A report released by the Ministry of Energy, Mines, and Petroleum Resources on Wednesday has found that BC’s previous Liberal government forced BC Hydro to sign decades-long contracts with independent power producers (IPPs) that will cost customers billions.
Former B.C. Treasury Board director Ken Davidson delivered the report, Zapped: A review of BC Hydro’s purchase of power from independent power producers conducted for the Minister of Energy, Mines and Petroleum Resources.
The report “details how the previous government manufactured an urgent need for power while disallowing BC Hydro to produce it, therefore requiring the public utility to buy power from private producers at inflated prices,” says the ministry.
According to the report, the 40-year contracts have already cost customers $3.2 billion, and are set to cost users another $16 billion over the next 20 years.
Besides costing customers more, the report also found that the electricity BC Hydro was instructed to purchase from IPPs was largely redundant. 105 contracts were signed with IPPs since 2002, and 71 of them are “run-of-river projects” that are only reliable during the spring freshet (when snow and ice is thawing).
The report says that BC Hydro does not need more power during this season, as demand is lower and BC Hydro Reservoirs are largely full.
“Professional staff within government and BC Hydro warned them against that course of action, but that government refused to listen,” said Michelle Mungall, Minister of Energy, Mines, and Petroleum Resources in a release.
“B.C. didn’t benefit.

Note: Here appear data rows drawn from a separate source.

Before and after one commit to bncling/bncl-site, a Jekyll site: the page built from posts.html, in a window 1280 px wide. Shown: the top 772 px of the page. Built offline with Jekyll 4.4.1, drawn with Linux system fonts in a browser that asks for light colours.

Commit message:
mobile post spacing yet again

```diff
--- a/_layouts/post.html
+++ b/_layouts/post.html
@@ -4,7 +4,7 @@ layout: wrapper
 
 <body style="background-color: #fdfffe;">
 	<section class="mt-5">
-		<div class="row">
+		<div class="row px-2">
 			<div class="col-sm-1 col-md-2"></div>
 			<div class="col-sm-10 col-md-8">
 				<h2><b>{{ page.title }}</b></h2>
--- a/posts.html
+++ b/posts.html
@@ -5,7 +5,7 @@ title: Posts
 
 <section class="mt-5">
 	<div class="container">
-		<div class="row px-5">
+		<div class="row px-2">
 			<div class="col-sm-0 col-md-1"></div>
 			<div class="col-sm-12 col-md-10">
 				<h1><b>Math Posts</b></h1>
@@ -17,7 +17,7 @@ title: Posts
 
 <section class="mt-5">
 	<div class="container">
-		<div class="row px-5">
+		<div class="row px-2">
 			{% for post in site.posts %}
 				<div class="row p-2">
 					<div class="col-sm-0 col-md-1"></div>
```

BC Hydro customers didn’t benefit. A small number of well-placed independent power producers benefited, and customers were stuck with a 40-year payment plan.”
The ministry says there are “no quick fixes” available to manage the IPP contracts, but that opportunities for change when the agreements expire.
The report offered 5 recommendations for future governments to consider:
- Ensure prices reflect the real market value: Moving forward, all energy should be purchased at market rate or the IPP owner can trade its energy directly with the market, which is currently an option.
- Eliminate the self-sufficiency mandate: BC Hydro’s energy planning should be able to look outwards and rely on a limited level of Powerex trading to meet its electricity supply obligations, rather than relying solely on electricity generating facilities within the province.
- Restore the oversight of the BC Utilities Commission.
- Improve transparency on the cost of energy procurement: BC Hydro should price all energy at market rates and disclose all instances where energy is purchased above market rates in an open and transparent way, including to the BC Utilities Commission.
- Eliminate the Standing Offer Program: BC Hydro already has too much non-firm IPP energy to warrant buying more, and it should not have an open energy procurement process. The Standing Offer Program is currently on hold, but should be eliminated altogether.
These 5 recommendations are part of Phase 1 of the province’s comprehensive review of BC Hydro. A deeper look at the government’s review plan can be found online here.